We have all of this context seared into our brains but so many people don't.

The part that stands out to me is that they used a 2003 HBO Real Sports doc. That's 16 years ago. That's pre-Wellness Policy. That's before WWE started offing to send anyone who'd ever worked for them to rehab. That's before WWE made a point of having financial and health experts speak with their roster on a semi-regular basis. Hell, even the CM Punk stuff is more than a half decade ago. The company is seemingly a completely different place in 2019 when it comes to health and safety. That doesn't make his point that things could be better for wrestlers wrong, but it makes it seem like his information is a little outdated.

It's not a terrible segment, it's far from a hit piece, and he makes some good points. But it's very clear that he had a stance he wanted to take, and picked and chose portions of clips to support that stance without the surrounding context. The context is important because the first half is used to set up Vince as an asshole business owner (he flat out says it), and then he uses that point of view to make the rest of his point that he's screwing wrestlers. That context is important because the context takes the clips from "Owen Hart died while working for WWE and Bret says that they treat you like animals and put you down when your time is over," to "Bret was on the outs with the company and made those comments, a year later his brother died while working for WWE."

Again, it's not that bad. Ultimately it's a late night comedy news show host taking shots at something that he enjoys in order to hopefully help make the lives of those involved better. You can't fault the guy for that. I more or less agree with him that things could be better, but it's hard to say if the employee route is the answer.

Alan
04-07-2019, 10:57 AM
No context to the HBO documentary was given. You got a clip of McMahon being lashing out in frustration and becoming sarcastic during an interview. The missing context is that not 30 seconds later, McMahon states flat out that (at the time 16 years ago) the majority of those people had worked much of their careers for other companies as well and he admits that there was a time that wrestling was a rock and roll lifestyle. What he also leaves out is that the entire Real Sports documentary took the perspective that the wrestling business with stupid at best, evil at worst and that WWE agreed to let Vince do the interview (knowing that they'd be coming in to try and make him look as bad as possible) because they knew that if they didn't they'd have no input and HBO would go out of their way to make them look worse.

It's funny you mention that. Someone out there actually excavated clips of Meltzer's old call-in radio show from those years (early 2000s) and Meltzer (and various callers) discussed that appearance, and also Vince's equally astonishing interview with Bob Costas (where Vince also acted like a buffoon), and Meltzer basically said then that Vince looks so bad, and doesn't even realize it. In Meltzer's review of the Oliver clip a few days ago, he mentioned that he thought at the time that it was a very bad look for Vince, and watching it again, he still thinks it's a bad look.

I don't think adding more context to the situation would have made Vince look any better or more understandable. He acted petulantly and badly, and that was apparently the perception back then, among wrestling fans, as well as the mainstream media, and it still is today.

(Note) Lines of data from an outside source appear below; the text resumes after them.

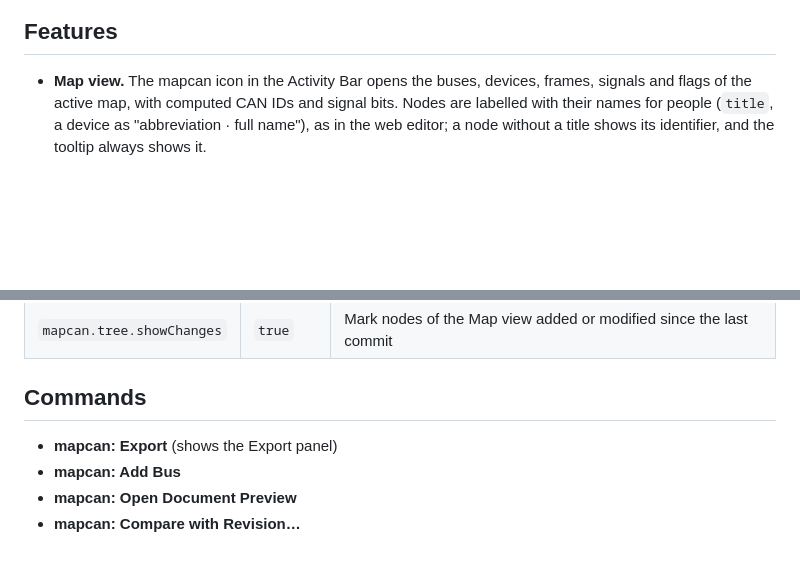
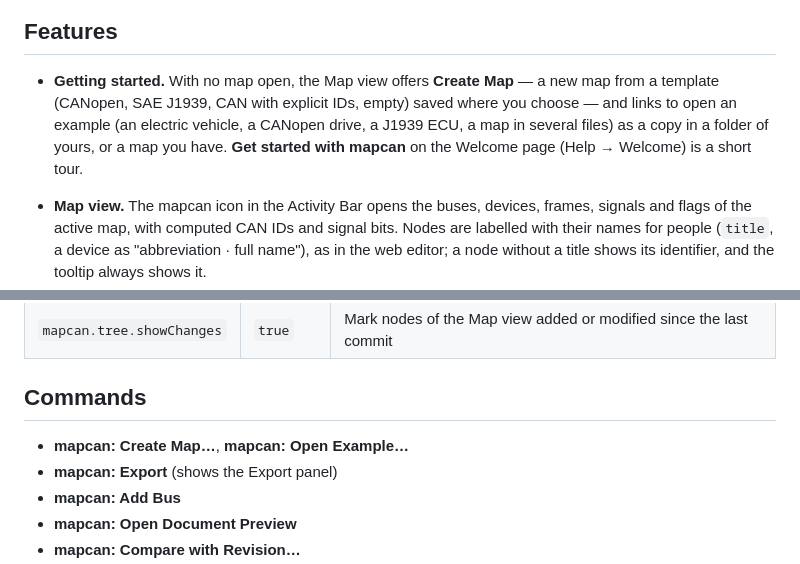
Before and after one commit to ordu1453/mapcan, a Markdown page: vscode/README.md, 2 parts joined by grey strips. Drawn GitHub-style; blank space fills up the shorter version.

```diff
--- a/vscode/README.md
+++ b/vscode/README.md
@@ -8,6 +8,11 @@ when the first map is opened and never sees other files.
 
 ## Features
 
+* **Getting started.** With no map open, the Map view offers **Create Map** — a new map from a
+  template (CANopen, SAE J1939, CAN with explicit IDs, empty) saved where you choose — and links to
+  open an example (an electric vehicle, a CANopen drive, a J1939 ECU, a map in several files) as a
+  copy in a folder of yours, or a map you have. **Get started with mapcan** on the Welcome page
+  (Help → Welcome) is a short tour.
 * **Map view.** The mapcan icon in the Activity Bar opens the buses, devices, frames, signals and
   flags of the active map, with computed CAN IDs and signal bits. Nodes are labelled with their
   names for people (`title`, a device as "abbreviation · full name"), as in the web editor; a node
@@ -122,6 +127,7 @@ the server restarts with its settings.
 
 ## Commands
 
+* **mapcan: Create Map…**, **mapcan: Open Example…**
 * **mapcan: Export** (shows the Export panel)
 * **mapcan: Add Bus**
 * **mapcan: Open Document Preview**
```
Also changed, not shown: vscode/CHANGELOG.md (+6 -0 lines), vscode/media/walkthrough/hover-dark.jpg (added), vscode/media/walkthrough/hover-light.jpg (added), vscode/media/walkthrough/map-dark.jpg (added), vscode/media/walkthrough/map-light.jpg (added), vscode/media/walkthrough/problems-dark.jpg (added), vscode/media/walkthrough/problems-light.jpg (added), 8 other files.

The reporter was calm, and asked a pretty obvious question, that any reporter worth two cents would ask in any industry with similar circumstances if he were interviewing a CEO. It was a total layup that every scumbag CEO (who has maintained bad working conditions and denied his workers benefits) in such a situation would probably respond to with some per-rehearsed moralistic claptrap nonsense about 'personal responsibility'. Instead Vince acted like a clown, showing no appreciation or awareness of the seriousness of the circumstances. In fact, in any other publicly traded company, this would probably be a big scandal and the CEO would probably have to make a public apology, and possibly even resign, but because it's wrestling, which is viewed as beneath contempt by serious people, it didn't turn into a major scandal.